When you add a SpecFlow feature to the full version of VS2010, it automatically generates a unit test file behind the feature file, so that it’s always up to date. This doesn’t work in Express edition, so you have to use the specflow.exe file to do this for you. Fortunately, this can be done in a batch file, and then added as an “external tool” to VS2010 Express, so you get the same functionality, but not quite as neat.

  1. Enable Expert Settings in VS2010 Express (if not already enabled), by choosing Tools->Settings->Expert Settings.
  2. Create a batch file in your project directory called something like “generatespecflowtests.bat” with the following content:

echo Starting to generate SpecFlow unit tests
SpecFlow generateAll %1 /force /verbose
echo Finished generating SpecFlow unit tests
  1. Add an external tool command in VS2010 Express, using Tools->External Tools->Add. Make sure you set the starting directory, and “show output”

  1. You can then generate your tests from the Tools menu or, if you like, you can add this command to a new Toolbar by using Tools -> Customize -> Toolbars -> New, then Tools -> Customize -> Commands -> Toolbar -> Add Command.

Running SpecFlow NUnit tests from Feature Files

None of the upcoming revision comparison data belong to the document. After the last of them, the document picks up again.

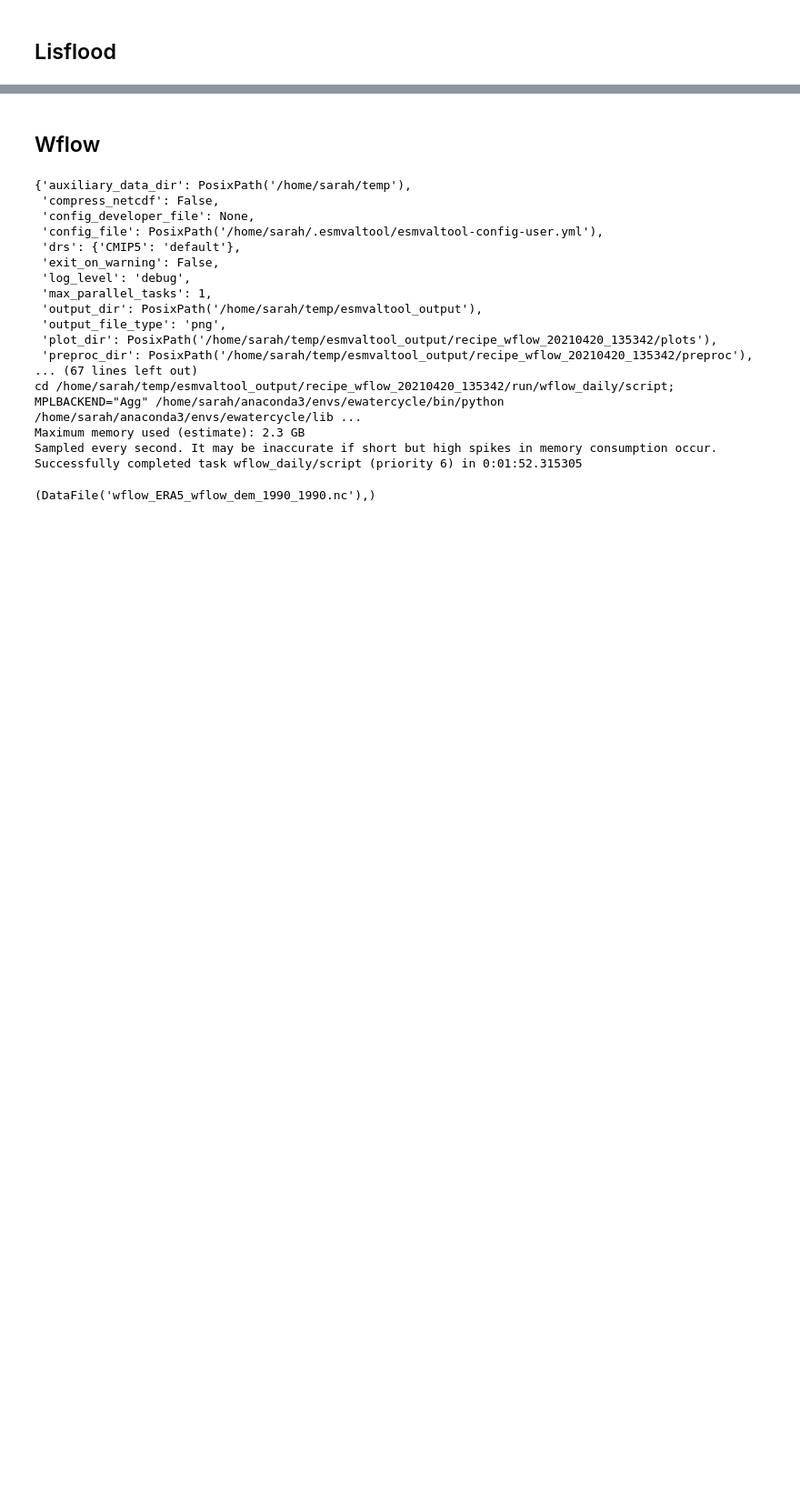
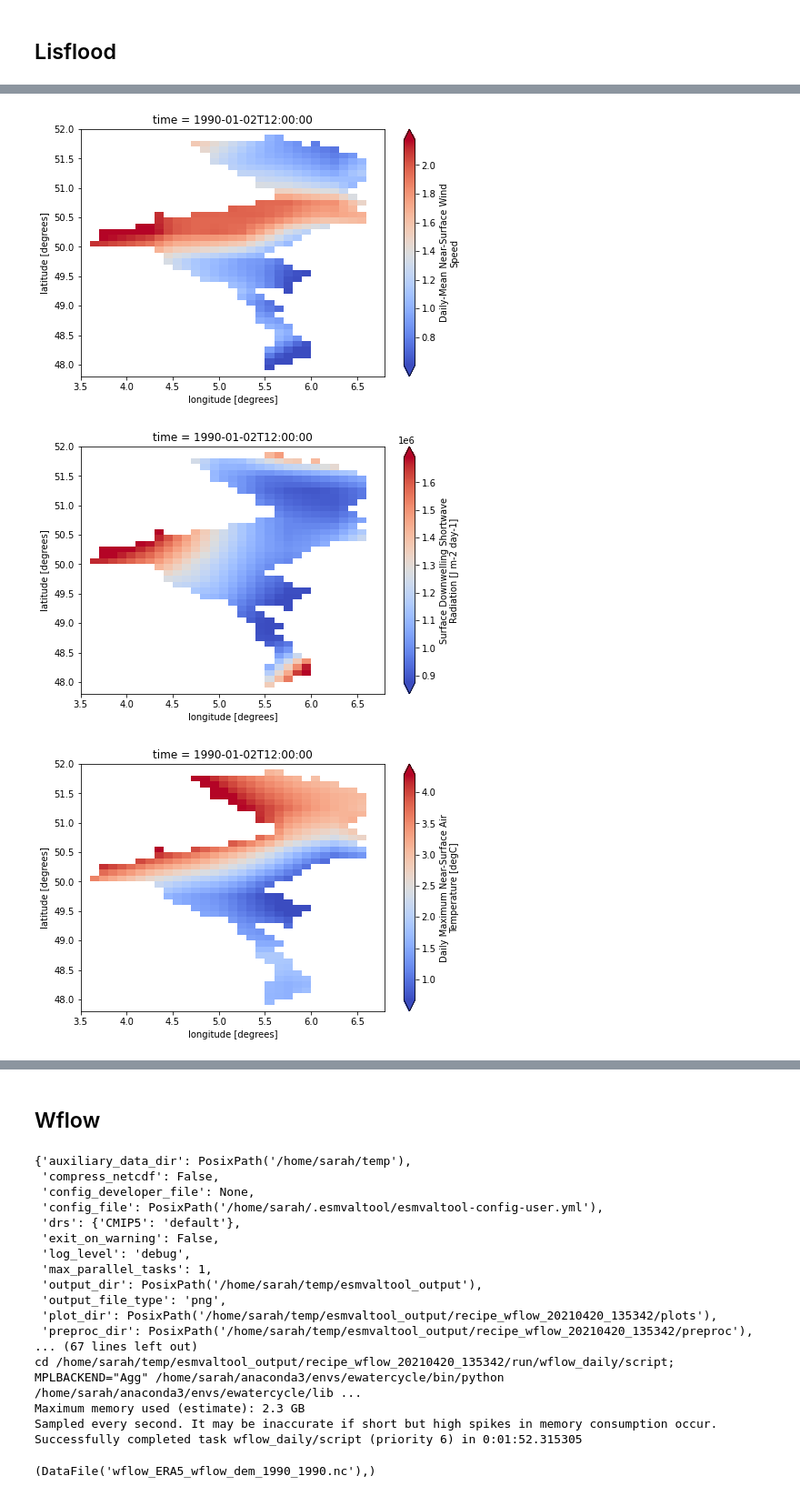
Before and after one commit to eWaterCycle/ewatercycle, a Jupyter notebook: examples/preprocessing.ipynb, the cells around one changed output, grey strips where cells are left out. Shown at 91% size. Drawn from its saved outputs; the diff is of its cells as text; code cells hidden in the pictures; blank space fills up the shorter version.

Commit message:
remove marrmot, re-run lisflood

```diff
--- a/examples/preprocessing.ipynb
+++ b/examples/preprocessing.ipynb
@@ -81,0 +48,4 @@ Starting task diagnostic_daily/pr in process [66346]
+# %%
+# load and plot forcing data
+data_files = list(lisflood_output.recipe_output.values())[0].data_files
+data_files
@@ -81,0 +60,9 @@ Starting task diagnostic_daily/pr in process [66346]
+# %%
+for data_file in data_files:
+    dataset = data_file.load_xarray()
+    var = list(dataset.data_vars.keys())[0]
+    dataset[var].isel(time=1).plot(cmap="coolwarm", robust=True, size=5)
+# %% [output]
+[figure, added]
+[figure, added]
+[figure, added]
```
Also changed, not shown: parts of 6 cells of this notebook.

Simon Whittemore from London wrote an excellent post about how to automatically run Specflow NUnit tests, and capture a pretty html result, on his blog. I’ve included his batch file here, as it’s what we’ll use to run our tests from within VS2010 Express.

  1. Create a batch file in your project directory named runspecflowtests.bat or similar.
  2. Include Simon’s content (below) in your batch file.
 
@echo off
nunit-console %1
specflow.exe nunitexecutionreport %2 /xmlTestResult:%3
if NOT %errorlevel% == 0 (
echo "Error generating report - %errorlevel%"
GOTO :exit
)
if %errorlevel% ==0 TestResult.html
:exit
  1. Create an external tool setting the same as we did for the generate unit tests, but with the parameters defined on this dialog:
    1. Command: Link to your batch file
    2. Arguments: $(TargetName)$(TargetExt)$(ProjectDir)$(ProjectFileName)$(BinDir)TestResult.xml
    3. Initial Directory: $(BinDir)
    4. Use Output Window: checked

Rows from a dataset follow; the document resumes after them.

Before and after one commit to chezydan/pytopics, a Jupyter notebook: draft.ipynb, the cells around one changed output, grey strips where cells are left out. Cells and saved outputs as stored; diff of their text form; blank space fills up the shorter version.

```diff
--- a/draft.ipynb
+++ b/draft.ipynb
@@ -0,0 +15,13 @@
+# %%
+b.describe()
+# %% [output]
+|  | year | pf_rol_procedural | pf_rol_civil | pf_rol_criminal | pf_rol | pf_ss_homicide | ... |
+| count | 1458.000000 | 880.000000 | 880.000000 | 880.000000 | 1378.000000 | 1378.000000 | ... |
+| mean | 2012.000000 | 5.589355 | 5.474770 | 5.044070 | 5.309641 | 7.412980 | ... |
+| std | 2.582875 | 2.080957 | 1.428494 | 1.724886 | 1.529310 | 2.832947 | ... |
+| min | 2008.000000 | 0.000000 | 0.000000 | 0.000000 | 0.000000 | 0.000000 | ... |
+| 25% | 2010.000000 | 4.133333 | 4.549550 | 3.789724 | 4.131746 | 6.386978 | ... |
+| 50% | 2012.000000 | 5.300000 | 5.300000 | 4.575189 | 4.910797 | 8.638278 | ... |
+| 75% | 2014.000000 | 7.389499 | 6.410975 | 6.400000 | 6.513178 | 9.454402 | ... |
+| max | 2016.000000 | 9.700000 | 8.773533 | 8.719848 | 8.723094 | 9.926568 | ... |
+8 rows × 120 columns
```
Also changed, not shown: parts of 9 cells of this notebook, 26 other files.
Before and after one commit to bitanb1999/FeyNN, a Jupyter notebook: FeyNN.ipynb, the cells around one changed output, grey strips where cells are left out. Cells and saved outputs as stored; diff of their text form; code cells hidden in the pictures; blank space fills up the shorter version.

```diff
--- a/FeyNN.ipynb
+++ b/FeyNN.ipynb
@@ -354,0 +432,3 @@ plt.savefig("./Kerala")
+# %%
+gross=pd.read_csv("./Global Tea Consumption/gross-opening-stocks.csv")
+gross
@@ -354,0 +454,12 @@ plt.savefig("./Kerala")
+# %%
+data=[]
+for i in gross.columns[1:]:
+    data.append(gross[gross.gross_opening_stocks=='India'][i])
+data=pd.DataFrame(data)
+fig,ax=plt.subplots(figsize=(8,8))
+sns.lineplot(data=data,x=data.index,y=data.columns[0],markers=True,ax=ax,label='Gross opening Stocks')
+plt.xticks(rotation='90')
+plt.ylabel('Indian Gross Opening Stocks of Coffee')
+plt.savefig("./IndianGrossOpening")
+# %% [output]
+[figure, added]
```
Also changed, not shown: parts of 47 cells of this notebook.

  1. Optionally add this to your VS2010 Express Toolbar as above

When you run this command in VS2010, all SpecFlow features are run, and the resulting report is launched in your default web browser.

Summary

What I have shown is that although Microsoft makes it very hard, it is possible to use VS2010 Express and open source tools like SpecFlow so that you can polish your skills in your own time.

In this theme of ATDD using C# and .NET, over the coming days I will demonstrate how you can use SpecFlow to write and run automated web tests against a web browser using the open source tool WebDriver. Stay tuned!

Update: 20 Feb 2011

The original link to the templates was wrong, I have now updated it to the correct link.

Update 29 Sep 2013

Yannick de Kercadio has kindly provided VS2012 templates here.